Of course, the questionable tastefulness of a spendy couture show in These Economic Times will be acknowledged in the reports about the shows this week. But what’s so curious about this Chanel show is that Karl managed to turn commercial coach air travel, a thing made so much worse by the crap economy for everyone who has to do it, into something glamorous that got people allegedly very riled up over not being given a seat. Never one to shy from controversy, whether it’s giving Lindsay Lohan a “love slap” or dressing models in yellow face for a fashion show in China, Lagerfeld’s work this morning might be seen as a little bit of flysploitation, capitalizing on that very horrible thing that the 99 percent has to endure if they want to get from point A to point B on a plane. Does he know the history of the shrinking, very un-thronelike coach seats? Of the once-free snacks that now feel like dreams? Of being burdened on layovers with luggage that one does not want to pay money to check, and then being forced to check your bag at the gate because the asses who got on the plane before you took up all the overhead space? The distress of getting sat behind a seat-back pocket bereft of a the required reading that is Sky Mall? Four-hour soundtracks of one crying baby? Judging by the footage of him on the plane here (at 6:30) and here (at 4:10), one might guess not.
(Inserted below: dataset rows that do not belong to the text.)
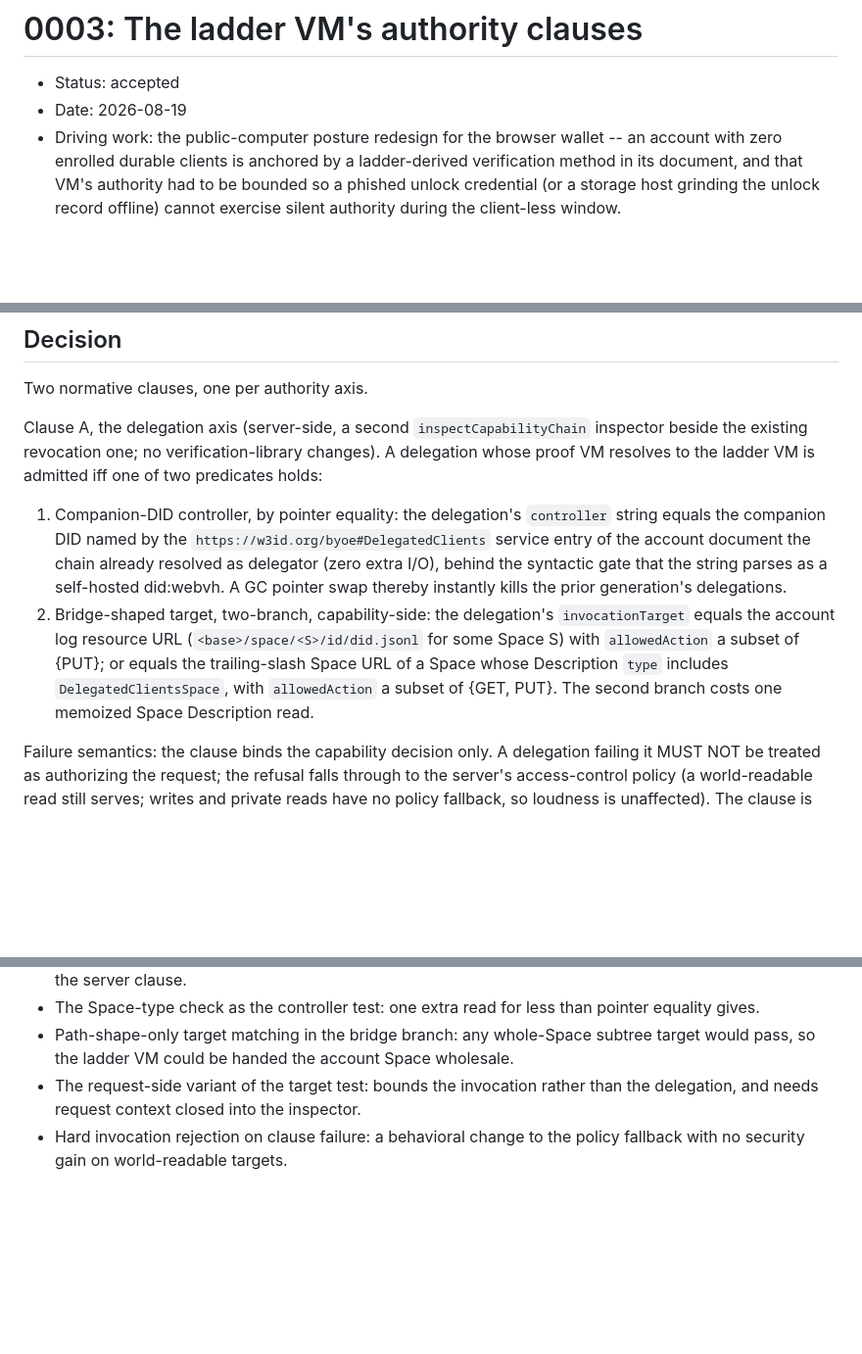
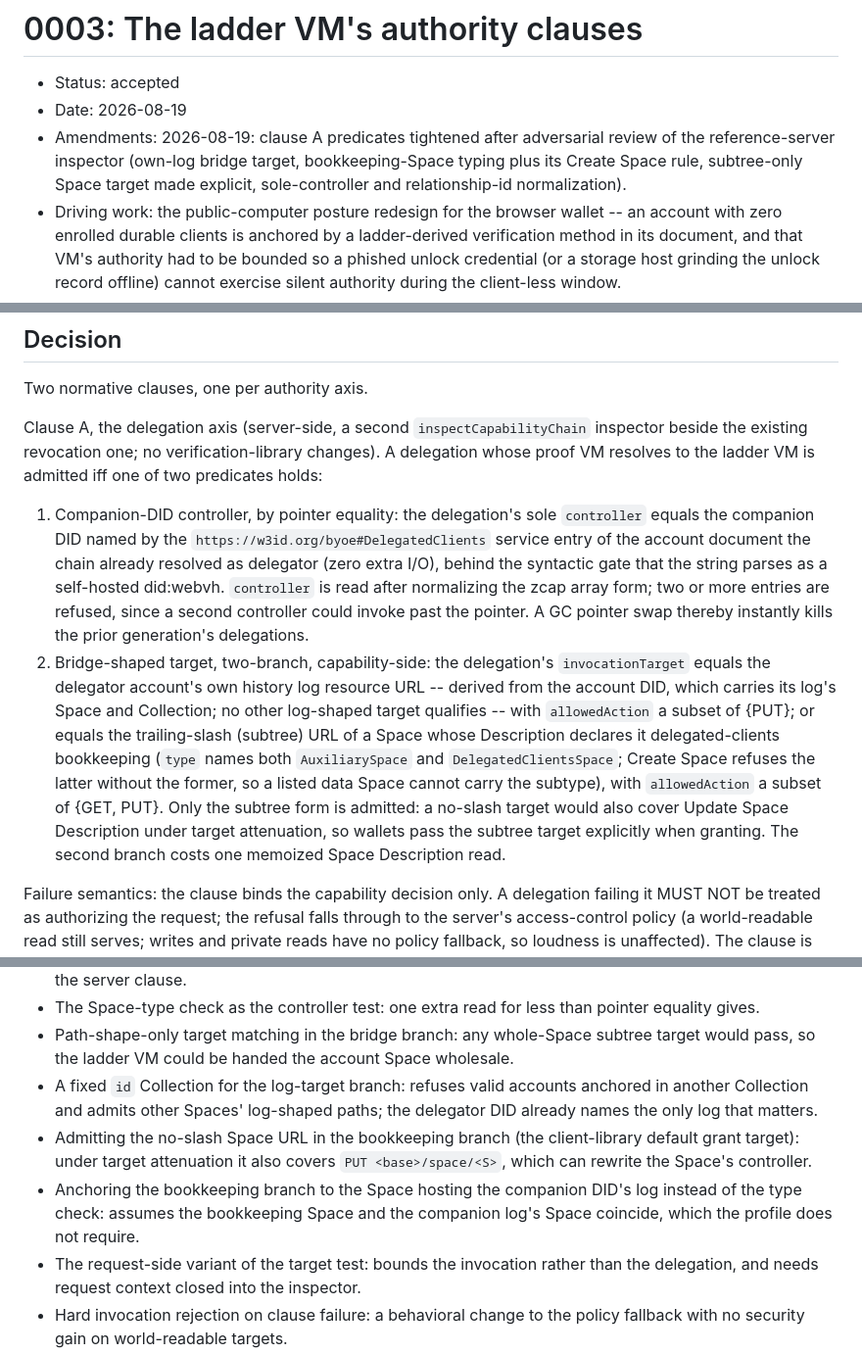
Before and after one commit to interop-alliance/app-connect-spec, a Markdown page: decisions/0003-ladder-authority-clauses.md, 3 parts joined by grey strips. Shown at 98% size. Rendered like a GitHub page; blank space fills up the shorter version.

Commit message:
Amend decision 0003: tighten clause A admission predicates.
Signed-off-by: Dmitri Zagidulin <dzagidulin@gmail.com>

```diff
--- a/decisions/0003-ladder-authority-clauses.md
+++ b/decisions/0003-ladder-authority-clauses.md
@@ -2,6 +2,11 @@
 
 - Status: accepted
 - Date: 2026-08-19
+- Amendments: 2026-08-19: clause A predicates tightened after
+  adversarial review of the reference-server inspector (own-log
+  bridge target, bookkeeping-Space typing plus its Create Space rule,
+  subtree-only Space target made explicit, sole-controller and
+  relationship-id normalization).
 - Driving work: the public-computer posture redesign for the browser
   wallet -- an account with zero enrolled durable clients is anchored
   by a ladder-derived verification method in its document, and that
@@ -45,20 +53,28 @@ resolves to the ladder VM is admitted iff one of two predicates
 holds:
 
 1. Companion-DID controller, by pointer equality: the delegation's
-   `controller` string equals the companion DID named by the
+   sole `controller` equals the companion DID named by the
    `https://w3id.org/byoe#DelegatedClients` service entry of the
    account document the chain already resolved as delegator (zero
    extra I/O), behind the syntactic gate that the string parses as a
-   self-hosted did:webvh. A GC pointer swap thereby instantly kills
-   the prior generation's delegations.
+   self-hosted did:webvh. `controller` is read after normalizing the
+   zcap array form; two or more entries are refused, since a second
+   controller could invoke past the pointer. A GC pointer swap
+   thereby instantly kills the prior generation's delegations.
 2. Bridge-shaped target, two-branch, capability-side: the
-   delegation's `invocationTarget` equals the account log resource
-   URL (`<base>/space/<S>/id/did.jsonl` for some Space S) with
-   `allowedAction` a subset of {PUT}; or equals the trailing-slash
-   Space URL of a Space whose Description `type` includes
-   `DelegatedClientsSpace`, with `allowedAction` a subset of
-   {GET, PUT}. The second branch costs one memoized Space Description
-   read.
+   delegation's `invocationTarget` equals the delegator account's own
+   history log resource URL -- derived from the account DID, which
+   carries its log's Space and Collection; no other log-shaped target
+   qualifies -- with `allowedAction` a subset of {PUT}; or equals the
+   trailing-slash (subtree) URL of a Space whose Description declares
+   it delegated-clients bookkeeping (`type` names both
+   `AuxiliarySpace` and `DelegatedClientsSpace`; Create Space refuses
+   the latter without the former, so a listed data Space cannot carry
+   the subtype), with `allowedAction` a subset of {GET, PUT}. Only
+   the subtree form is admitted: a no-slash target would also cover
+   Update Space Description under target attenuation, so wallets pass
+   the subtree target explicitly when granting. The second branch
+   costs one memoized Space Description read.
 
 Failure semantics: the clause binds the capability decision only. A
 delegation failing it MUST NOT be treated as authorizing the request;
@@ -124,6 +140,18 @@ ladder roster append is anchored at a loud document event.
 - Path-shape-only target matching in the bridge branch: any
   whole-Space subtree target would pass, so the ladder VM could be
   handed the account Space wholesale.
+- A fixed `id` Collection for the log-target branch: refuses valid
+  accounts anchored in another Collection and admits other Spaces'
+  log-shaped paths; the delegator DID already names the only log
+  that matters.
+- Admitting the no-slash Space URL in the bookkeeping branch (the
+  client-library default grant target): under target attenuation it
+  also covers `PUT <base>/space/<S>`, which can rewrite the Space's
+  controller.
+- Anchoring the bookkeeping branch to the Space hosting the companion
+  DID's log instead of the type check: assumes the bookkeeping Space
+  and the companion log's Space coincide, which the profile does not
+  require.
 - The request-side variant of the target test: bounds the invocation
   rather than the delegation, and needs request context closed into
   the inspector.
```
Also changed, not shown: other parts of decisions/0003-ladder-authority-clauses.md (+11 -1 lines).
See highlights from this morning’s Chanel show, including some guests who looked like they couldn’t believe they had to ride in coach for this show, in the slideshow.
The Kaptain takes a bow, triumphant once more.
Tinted blue, like the clothes, with what one would imagine is an unnecessarily extra-wide aisle (no luggage, no fat people), and seats turned at an angle making it more difficult for all the guests to secretly stare at each other, which is 80 percent of the fun of going to a fashion show.
The fear we normal people feel when faced with boarding a flight is clearly present in her eyes.
Hardly a fashion show regular, Cameron was at Dior yesterday and now Chanel today. And something about her body language says she’s freaked out, maybe because Dior didn’t ask her to board a plane. Do you think Chanel did that thing where the “priority” sky miles members like Cameron got to walk down a separate blue carpet to board before everyone else walked to their seats in a lane right next to but bereft of a blue carpet?
The hair was inspired by Alice Dellal, the girl with the partially shaven, partially long hair. Joan Smalls, a favorite of Karl’s, was a rare black face in the show.
This spectacularly dressed guest is the daughter of the Uzbekistan dictator, whose New York Fashion Week show was fiercely protested after IMG disassociated from it. She’s one of the lucky ones who got a Chanel couture seat, apparently.